Starting from primary schools to Higher Education Institutes (HEIs), everyone has moved to online teaching and learning.
On World Teacher’s Day, I would like to take this opportunity to pen down some of my thoughts and experience of online teaching.
As a teacher and researcher at one of the premier research institutions, we have been entrained to give presentations and have discussions on Skype even before the pandemic.
However, interacting with a dozen like-minded researchers is quite different from teaching 50 or more students with different levels of biology training and it is not the same.
I would like to borrow from W.B.Yeats here in stating that, ‘Education is not the filling of a pot but the lighting of a fire’.
And this is precisely the problem.
We as teachers are not trying to finish our scheduled courses rather aim to kindle an interest in the students to understand the concepts and eventually apply this knowledge as independent researchers.

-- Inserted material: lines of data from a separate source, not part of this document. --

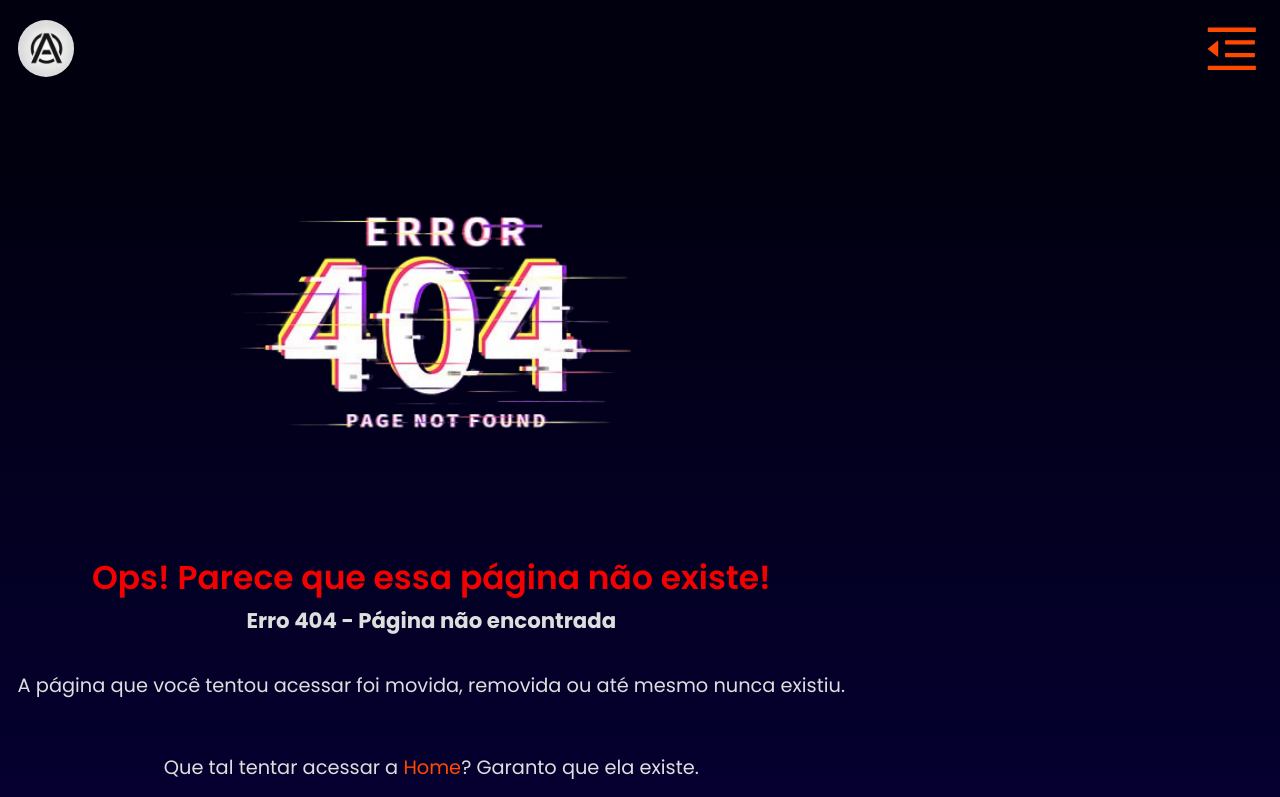
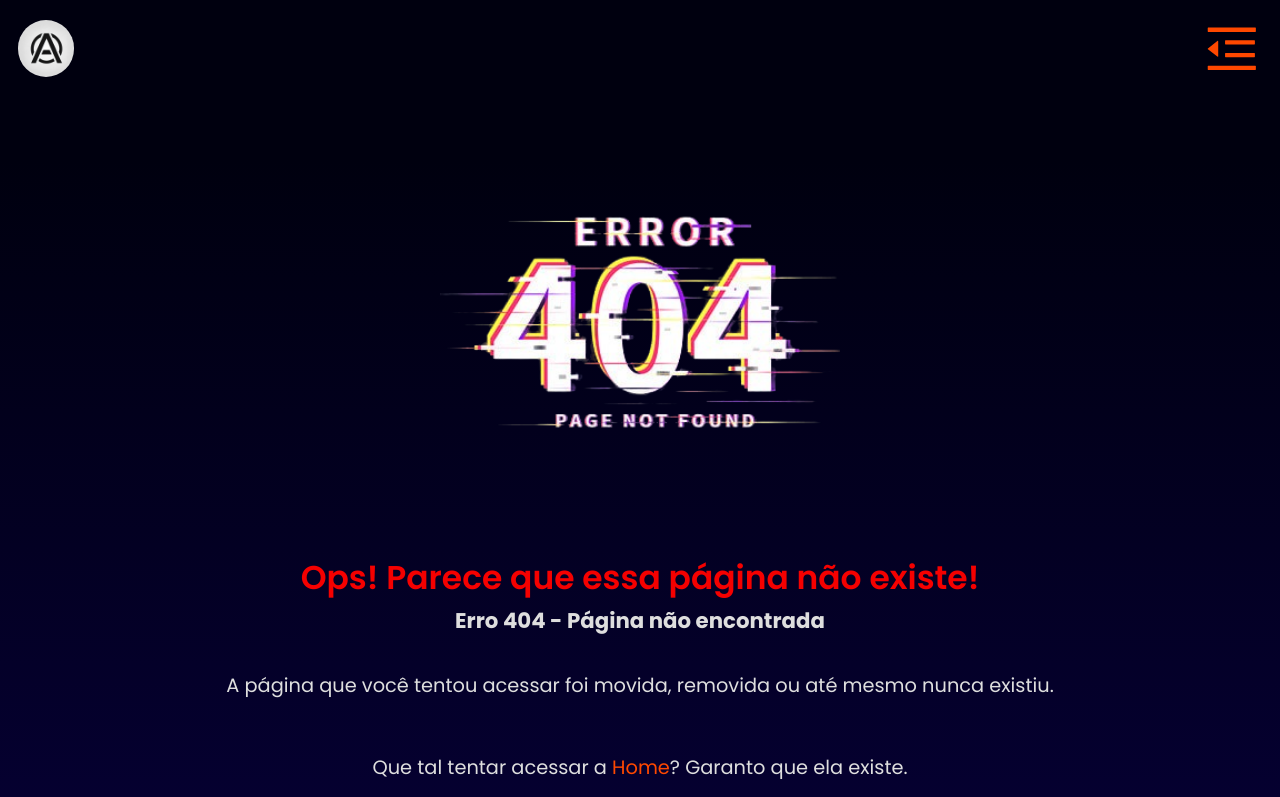
Before and after one commit to GabAlmeyda/my-portfolio, a React (Vite) app: page / in a window 1280 px wide. Shown: the top 797 px of the page. Built offline with nearby package versions, Linux system fonts and the light colour scheme.

Commit message:
refiz o que perdi (desestruturação e camelCase para snake_case)

```diff
--- a/src/App.css
+++ b/src/App.css
@@ -1,3 +1,14 @@
+.app_wrapper {
+    display: flex;
+    flex-direction: column;
+    min-height: 100vh;
+}
+
+main {
+    flex: 1;
+}
+
+
 body.home_bg {
     background-color: var(--bg-color-alt);
 }
@@ -10,7 +21,6 @@ body.contact_bg {
 body.notFound_bg {
     background: var(--bg-color-alt) linear-gradient(to bottom, rgb(0, 0, 15) 20%, var(--bg-color-alt)) fixed;
 }
-
 body.hidden {
     overflow: hidden;
 }
--- a/src/App.jsx
+++ b/src/App.jsx
@@ -8,7 +8,6 @@ import { animatedHeadings } from './utils/animatedHeadings'
 import useScrollToTop from './utils/useScrollToTop'
 
 import Footer from './components/layouts/Footer'
-import Container from './components/layouts/Container'
 import Navbar from './components/layouts/Navbar'
 
 import Home from './components/pages/Home'
@@ -21,7 +20,7 @@ import NotFound from './components/pages/NotFound'
  * 'app.css' background classes.
  *
  * This component uses the 'useLocation' hook to detect the current
- * pathname and updates the &lt;body&gt;	 element's class accordingly.
+ * pathname and updates the &lt;body&gt; element's class accordingly.
  *
  * @returns {null} This component does not return anything, is used
  * only for change the background color of the page.
@@ -79,22 +78,20 @@ function Root() {
 		return () => { if (observer) observer.disconnect(); };
 	}, [location.pathname]);
 
-	return (<>
+	return (<div className='app_wrapper'>
 		<ChangeBgColor />
 
 		<Navbar />
 
-		<Container>
 			<Routes>
 				<Route path='/my-portfolio' element={ <Home /> } />
 				<Route path='/my-portfolio/projects' element={ <Projects /> } />
 				<Route path='/my-portfolio/contact' element={ <Contact /> } />
 				<Route path='*' element={ <NotFound /> } />
 			</Routes>
-		</Container>
 
 		<Footer />
-	</>)
+	</div>)
 }
 
 /**
--- a/src/components/cards/LanguageCards.jsx
+++ b/src/components/cards/LanguageCards.jsx
@@ -11,7 +11,7 @@ import ToolContainer from "../layouts/ToolContainer";
  */
 function LanguageCards() {
 
-    return (<Container customClass="marginTop">
+    return (<Container customClass="margin_top">
         {devLangs.map(lang => (
             <ToolContainer key={lang.name} {...lang} />
         ))}
--- a/src/components/layouts/Container.jsx
+++ b/src/components/layouts/Container.jsx
@@ -4,11 +4,10 @@ import styles from './Container.module.css'
 /**
  * Renders a customizable container component.
  *
- * @param {Object} props - The propertires passed to the component;
- * @param {string} props.customClass - The 'Container' component custom classes,
+ * @param {string} customClass - The 'Container' component's custom classes,
  * each of them mapped in the 'styles' object of the 'Container' component. If a
  * class does not exist, it won't be applied;
- * @param {React.ReactNode} props.children - The content to be rendered inside of the component.
+ * @param {React.ReactNode} children - The content to be rendered inside of the component.
  *
  * @returns {JSX.Element} A JSX element representing a custom container.
  *
@@ -18,15 +17,15 @@ import styles from './Container.module.css'
  *  <p>This is inside of the component</p>
  * <Container />
  */
-function Container(props) {
+function Container({ customClass, children }) {
 
-    // Map all the custom classes passed in the 'props.customClasses' to be used in the 'styles' object.
-    const customClasses = props.customClass
-        ? props.customClass.split(' ').map(className => styles[className] || className).join(' ')
+    // Map all the custom classes passed in the 'customClass' to be used in the 'styles' object.
+    const customClasses = customClass
+        ? customClass.split(' ').map(className => styles[className] || className).join(' ')
         : '';
 
     return (<div className={`${styles.container} ${customClasses}`} >
-        {props.children}
+        {children}
     </div>)
 }
 
--- a/src/components/layouts/Container.module.css
+++ b/src/components/layouts/Container.module.css
@@ -23,7 +23,7 @@
     flex-direction: column !important;
 }
 
-.marginTop {
+.margin_top {
     margin-top: 2.5rem;
 }
 
--- a/src/components/layouts/Footer.jsx
+++ b/src/components/layouts/Footer.jsx
@@ -1,5 +1,3 @@
-import { useEffect, useState } from 'react';
-
 import styles from './Footer.module.css'
 
 import Waves from '../layouts/Waves'
@@ -10,34 +8,10 @@ import Waves from '../layouts/Waves'
  * This component renders a custom footer for the site. The footer background is based
  * at the **'Waves'** component, containing the copyright information of the site.
  *
- * If the &lt;body&gt; element has the 'full_page' class, the footer's position is set
- * to 'absolute', ensuring it to stay at the bottom of the site regardless the content height.
- *
- * The component dinamycally detects changes to the body's class list using a MutationObserver
- * hook to toggle the 'isFullPage' state.
- *
  * @returns {JSX.Element} A JSX element representing the custom footer.
  */
 function Footer() {
-    const [isFullPage, setIsFullPage] = useState(false);
-
-    useEffect(() => {
-        const body = document.body;
-
-        const updateState = () => setIsFullPage(body.classList.contains("full_page"));
-
-        updateState();
-
-        const observer = new MutationObserver(updateState);
-        observer.observe(body, { attributes: true, attributeFilter: ["class"] })
-
-        return () => {
-            observer.disconnect();
-        }
-    }, [])
-
-
-    return (<footer className={`${styles.footer} ${isFullPage && styles.full_page}`}>
+    return (<footer className={styles.footer}>
         <div className={styles.waves}><Waves waveFor="footer" /></div>
 
         <p><small>Gabriel Almeyda &copy; 2024. Todos os direitos reservados</small></p>
--- a/src/components/layouts/Footer.module.css
+++ b/src/components/layouts/Footer.module.css
@@ -1,7 +1,6 @@
 .footer {
     position: relative;
     bottom: 0;
-    background-color: var(--acc-color-2);
 }
 
 .waves {
@@ -15,9 +14,7 @@
     padding-inline: 1rem;
     padding-bottom: 1rem;
 
+    background-color: var(--acc-color-2);
+
     text-align: center;
 }
-
-.full_page {
-    position: absolute;
-}
--- a/src/components/layouts/LinkButton.module.css
+++ b/src/components/layouts/LinkButton.module.css
@@ -49,12 +49,12 @@
     margin-top: 6rem;
 }
 
-.orangeColor .btn {
+.orange_color .btn {
     background-color: var(--acc-color-2);
 }
-.orangeColor .btn:hover {
+.orange_color .btn:hover {
     background-color: var(--acc-color-2_hover);
 }
-.orangeColor .btn:active {
+.orange_color .btn:active {
     background-color: var(--acc-color-2_active);
 }
--- a/src/components/pages/Contact.jsx
+++ b/src/components/pages/Contact.jsx
@@ -89,8 +89,7 @@ function Contact() {
         setSuccessfulForm(true);
     }
 
-    return (
-        <>
+    return (<main>
             {successfulForm ? (
                 <SuccessfulForm />
             ) : (
@@ -147,8 +146,7 @@ function Contact() {
                     </Form>
                 </div>
             )}
-        </>
-    );
+        </main>);
 }
 
 export default Contact;
--- a/src/components/pages/Home.jsx
+++ b/src/components/pages/Home.jsx
@@ -34,6 +34,7 @@ function Home() {
     return (<>
         <Header />
 
+        <main>
             {/* About section */}
             <Section id="about" customClass={styles.about}>
                 <h2>Sobre mim</h2>
@@ -58,7 +59,7 @@ function Home() {
                 <h2>Me conheça pelos meus projetos</h2>
                 <p>Aqui estão alguns projetos que eu desenvolvi. Sinta-se livre para explorar: </p>
 
-            <Container customClass="marginTop">
+                <Container customClass="margin_top">
                     <ProjectCard name="Projeto Amazon" img="https://picsum.photos/300" handleClick={(e) => onProjectClick(e)} id="projectAmazon">
                         <p>Lorem, ipsum dolor sit amet consectetur adipisicing elit. Sequi fugit ad eaque quibusdam modi similique odit eos provident aut nemo eius corrupti animi exercitationem facilis blanditiis, nesciunt officiis odio ratione.</p>
                     </ProjectCard>
@@ -87,6 +88,7 @@ function Home() {
                     />
                 </div>
             </Section>
+        </main>
     </>)
 }
 
--- a/src/components/pages/NotFound.jsx
+++ b/src/components/pages/NotFound.jsx
@@ -14,7 +14,7 @@ import pageNotFound from '../../images/pageNotFound.png'
 function NotFound() {
 
     return (<>
-        <div className={styles.notFound_container}>
+        <main className={styles.notFound_container}>
             <img src={pageNotFound} alt="Página não encontrada"/>
             <h1>Ops! Parece que essa página não existe!</h1>
             <h2>Erro 404 - Página não encontrada</h2>
@@ -24,9 +24,9 @@ function NotFound() {
             <LinkButton
                 to="/my-portfolio"
                 text="Ir para a Home"
-                customClass="orangeColor"
+                customClass="orange_color"
             />
-        </div>
+        </main>
     </>)
 }
 
--- a/src/components/pages/Projects.jsx
+++ b/src/components/pages/Projects.jsx
@@ -49,7 +49,7 @@ function Projects() {
         </div>
 
         <div className={styles.projects_container}>
-            <Container customClass="column marginTop">
+            <Container customClass="column margin_top">
                 <ProjectCard
                     name="Projeto Amazon"
                     img="https://picsum.photos/300"
```
Lines whose indentation alone changed are shown as unchanged.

How can we achieve this, when we cannot see the student or when we cannot assess if each of the students is keeping pace with what is being taught?
From a personal viewpoint, the entire aspect of social interaction and peer support all seems to be lost in this new module of online teaching.
Agreed, that there are benefits, especially with the physical distancing aspect. And the online teaching module also provides the added benefit of taking a class from anywhere and at any time.
But, this has also created some chaos. Since households are now at loggerheads for broadband connectivity, since there are primary school classes, college classes and the parents also have their WFH schedule of meetings and webinars to attend.
Sometimes, it is worrying to think where we are heading with this new normal of constant screen time and sitting at our desks for continuous hours.
As a teacher, I have already mentioned the major hurdle of not having the face to face interaction, which leaves us clueless about how many students require additional support and how well the concepts have been understood.
But, most importantly, the worst hurdle is the internet connectivity issues that hamper online teaching activities. Whereas sometimes this network problems arise because of spontaneous fault in connectivity, the unaddressed problem is that a very small proportion of Indians have an uninterrupted internet connection.
Most of us have to rely on mobile phone networks and these can be quite temperamental.
As we progress through weeks of uncertainty, what is clear that definitely, online teaching is beneficial with respect to flexibility with respect to space and time, but when it comes to individual interaction, especially for a larger batch of students, the online module is a far cry from the ethos of teaching and reaching out to every student.
I would like to end with a quote from Socrates, ‘I cannot teach anybody anything, I can only make them think.’
And for that to happen, we must resume our offline interactions as and when it is possible.
Dr. Selvi Bharathavikru is currently an Assistant Professor at the Department of Biological Sciences, IISER Berhampur.
She is an avid reader of classics, loves baking, a travel enthusiast and an amateur Veena player.